When parents don’t know what’s in their child’s vaccines

Children who received the hepatitis A vaccine and the measles and mumps vaccines before age six have a lower risk of developing autism than children who received them later in life, according to a new study published online in Pediatrics.

The study found that children who had received the two childhood vaccines before birth had a reduced risk of autism spectrum disorder (ASD) and also had a lower incidence of ASD, as measured by the Autism Diagnostic Observation Schedule (ADOS).

The findings raise concerns about whether the two vaccines are safe and effective, particularly for children who may not receive the MMR vaccine, a booster shot to which most of the children who are born with autism are exposed.

“This study shows that parents can get information about the safety and effectiveness of the vaccines, and the children should get the MMR,” said Dr. Michael F. Guglielmi, who led the study.

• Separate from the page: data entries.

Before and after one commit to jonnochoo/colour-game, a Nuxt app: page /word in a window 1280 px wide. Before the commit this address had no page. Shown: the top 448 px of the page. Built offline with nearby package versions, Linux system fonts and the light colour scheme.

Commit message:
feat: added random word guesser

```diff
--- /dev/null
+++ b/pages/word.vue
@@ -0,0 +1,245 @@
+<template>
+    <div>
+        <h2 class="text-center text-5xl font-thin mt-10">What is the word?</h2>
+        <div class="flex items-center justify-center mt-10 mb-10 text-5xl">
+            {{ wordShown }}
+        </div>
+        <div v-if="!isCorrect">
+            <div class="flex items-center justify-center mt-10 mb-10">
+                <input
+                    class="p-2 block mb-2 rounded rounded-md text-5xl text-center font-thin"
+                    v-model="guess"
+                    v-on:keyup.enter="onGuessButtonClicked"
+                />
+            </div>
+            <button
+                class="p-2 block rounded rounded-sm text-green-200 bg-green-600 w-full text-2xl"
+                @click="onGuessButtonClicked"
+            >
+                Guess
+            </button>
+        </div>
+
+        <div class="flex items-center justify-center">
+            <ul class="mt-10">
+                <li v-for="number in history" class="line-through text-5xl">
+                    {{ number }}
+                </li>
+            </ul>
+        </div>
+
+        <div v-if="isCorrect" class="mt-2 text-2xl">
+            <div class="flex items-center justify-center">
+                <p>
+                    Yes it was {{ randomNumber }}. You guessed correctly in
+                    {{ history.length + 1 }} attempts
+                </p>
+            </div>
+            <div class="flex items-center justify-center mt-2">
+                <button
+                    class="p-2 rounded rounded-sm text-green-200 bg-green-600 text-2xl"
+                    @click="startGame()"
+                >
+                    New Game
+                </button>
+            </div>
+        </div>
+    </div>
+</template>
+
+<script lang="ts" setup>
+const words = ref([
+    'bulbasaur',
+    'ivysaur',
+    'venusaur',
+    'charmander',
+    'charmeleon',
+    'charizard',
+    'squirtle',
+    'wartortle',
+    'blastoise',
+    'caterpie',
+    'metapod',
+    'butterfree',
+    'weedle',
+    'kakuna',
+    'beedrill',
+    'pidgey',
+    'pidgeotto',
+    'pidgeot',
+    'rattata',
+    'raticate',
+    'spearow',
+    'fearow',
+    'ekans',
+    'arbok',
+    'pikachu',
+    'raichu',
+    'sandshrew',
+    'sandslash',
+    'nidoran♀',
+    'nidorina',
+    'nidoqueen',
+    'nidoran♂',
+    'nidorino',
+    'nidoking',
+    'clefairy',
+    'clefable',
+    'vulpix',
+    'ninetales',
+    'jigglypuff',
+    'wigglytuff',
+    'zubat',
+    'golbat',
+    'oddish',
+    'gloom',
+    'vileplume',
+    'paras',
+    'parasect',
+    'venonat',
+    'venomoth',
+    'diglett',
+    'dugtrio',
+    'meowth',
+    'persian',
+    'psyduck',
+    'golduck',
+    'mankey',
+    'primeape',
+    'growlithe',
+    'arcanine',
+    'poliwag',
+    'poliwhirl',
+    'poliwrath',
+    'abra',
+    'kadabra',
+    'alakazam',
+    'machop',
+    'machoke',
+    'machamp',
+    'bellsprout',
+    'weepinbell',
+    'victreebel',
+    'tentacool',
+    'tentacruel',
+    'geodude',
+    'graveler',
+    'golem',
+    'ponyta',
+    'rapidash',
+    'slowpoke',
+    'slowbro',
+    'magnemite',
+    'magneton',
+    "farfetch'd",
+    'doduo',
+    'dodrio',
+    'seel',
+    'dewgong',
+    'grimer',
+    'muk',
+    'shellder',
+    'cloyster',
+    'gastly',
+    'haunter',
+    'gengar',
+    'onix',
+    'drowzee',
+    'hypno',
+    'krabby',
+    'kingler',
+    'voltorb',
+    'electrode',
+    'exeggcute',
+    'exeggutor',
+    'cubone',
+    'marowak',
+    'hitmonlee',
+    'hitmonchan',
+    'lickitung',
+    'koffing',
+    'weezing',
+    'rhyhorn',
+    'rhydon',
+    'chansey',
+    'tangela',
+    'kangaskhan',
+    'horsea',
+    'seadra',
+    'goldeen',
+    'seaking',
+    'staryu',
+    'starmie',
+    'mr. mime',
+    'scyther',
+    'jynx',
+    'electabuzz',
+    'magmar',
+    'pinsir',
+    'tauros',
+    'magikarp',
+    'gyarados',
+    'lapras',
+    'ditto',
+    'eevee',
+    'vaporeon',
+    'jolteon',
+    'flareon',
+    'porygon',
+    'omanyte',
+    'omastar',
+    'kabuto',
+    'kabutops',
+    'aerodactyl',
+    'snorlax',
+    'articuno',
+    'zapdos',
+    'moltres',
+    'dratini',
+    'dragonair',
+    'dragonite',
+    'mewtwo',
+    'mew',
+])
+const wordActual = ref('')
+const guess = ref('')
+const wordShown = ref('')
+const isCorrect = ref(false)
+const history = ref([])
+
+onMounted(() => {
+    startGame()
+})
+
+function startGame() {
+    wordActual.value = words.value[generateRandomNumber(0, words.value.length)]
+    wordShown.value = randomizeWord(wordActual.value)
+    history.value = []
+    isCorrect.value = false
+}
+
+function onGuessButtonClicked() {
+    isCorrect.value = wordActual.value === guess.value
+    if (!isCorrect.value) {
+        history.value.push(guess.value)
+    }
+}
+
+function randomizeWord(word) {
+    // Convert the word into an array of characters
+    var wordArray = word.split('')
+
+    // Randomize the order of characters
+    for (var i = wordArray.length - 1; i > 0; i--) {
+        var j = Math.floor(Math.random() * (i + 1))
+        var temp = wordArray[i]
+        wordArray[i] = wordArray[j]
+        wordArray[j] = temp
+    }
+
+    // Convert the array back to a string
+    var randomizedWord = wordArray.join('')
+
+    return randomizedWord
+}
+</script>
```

Dr. Gugaelmi is a professor of pediatrics and pediatrics at Boston Children’s Hospital and a member of the National Institutes of Health’s National Institute of Neurological Disorders and Stroke (NINDS).

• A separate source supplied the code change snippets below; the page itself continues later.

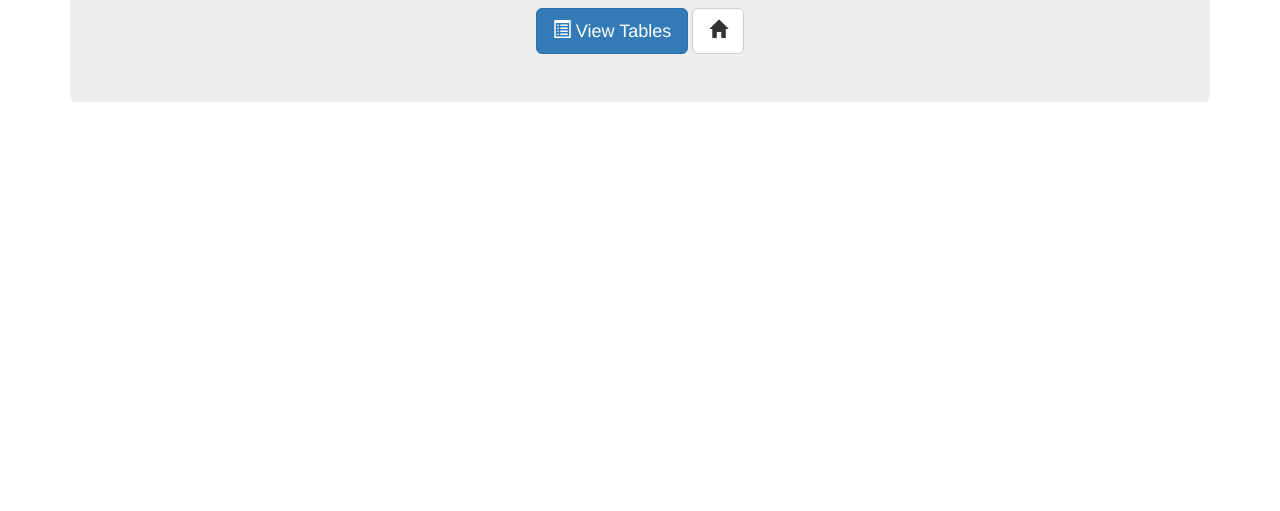
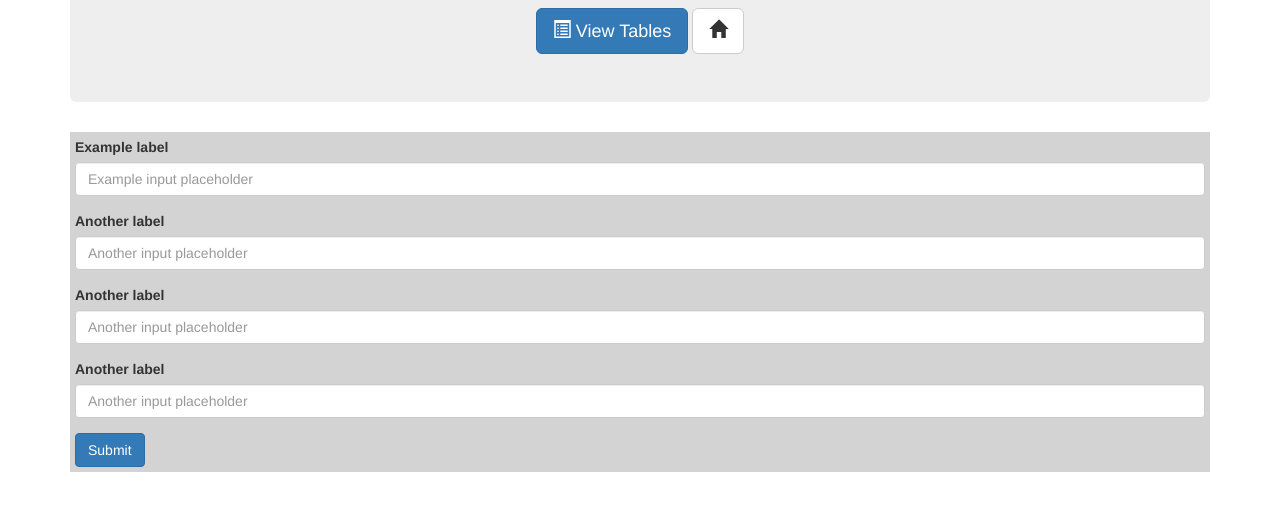
Before and after one commit to AndrewBergheim/HotRestaurant, a website: page frontend/reservation.html in a window 1280 px wide. Shown: the part 239-750 px from the top of the page. Drawn offline with nearby package versions, Linux system fonts and the light colour scheme.

Commit message:
reservation table basic made -sam

```diff
--- a/frontend/reservation.html
+++ b/frontend/reservation.html
@@ -25,6 +25,28 @@
         <a class="btn btn-lg btn-primary" href="tables.html" role="button"><span class="glyphicon glyphicon-list-alt"></span> View Tables</a>
         <a class="btn btn-lg btn-default" href="index.html" role="button" style="background-color: white;"><span class="glyphicon glyphicon-home"></span></a>
     </div>
+
+    <div class="col-12" style="background-color: lightgray; padding: 5px;">
+        <form>
+            <div class="form-group">
+              <label for="formGroupExampleInput">Example label</label>
+              <input type="text" class="form-control" id="formGroupExampleInput" placeholder="Example input placeholder" id="name">
+            </div>
+            <div class="form-group">
+              <label for="formGroupExampleInput2">Another label</label>
+              <input type="text" class="form-control" id="formGroupExampleInput2" placeholder="Another input placeholder" id="phone-number">
+            </div>
+            <div class="form-group">
+                <label for="formGroupExampleInput2">Another label</label>
+                <input type="text" class="form-control" id="formGroupExampleInput2" placeholder="Another input placeholder" id="email">
+            </div>
+            <div class="form-group">
+                <label for="formGroupExampleInput2">Another label</label>
+                <input type="text" class="form-control" id="formGroupExampleInput2" placeholder="Another input placeholder" id="id">
+            </div>
+            <button type="submit" class="btn btn-primary" id="submit-button">Submit</button>
+          </form>
+    </div>
 </div>
 </body>
 
```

Dr, Michael Gugaelsi, a professor at Boston Childs Hospital, and a co-author of the study, examine the effectiveness of childhood vaccines on children with autism spectrum disorders (ASDs) and autism.

Source: New England Journal of Medicine Vol.

285, Issue 8, November 16, 2016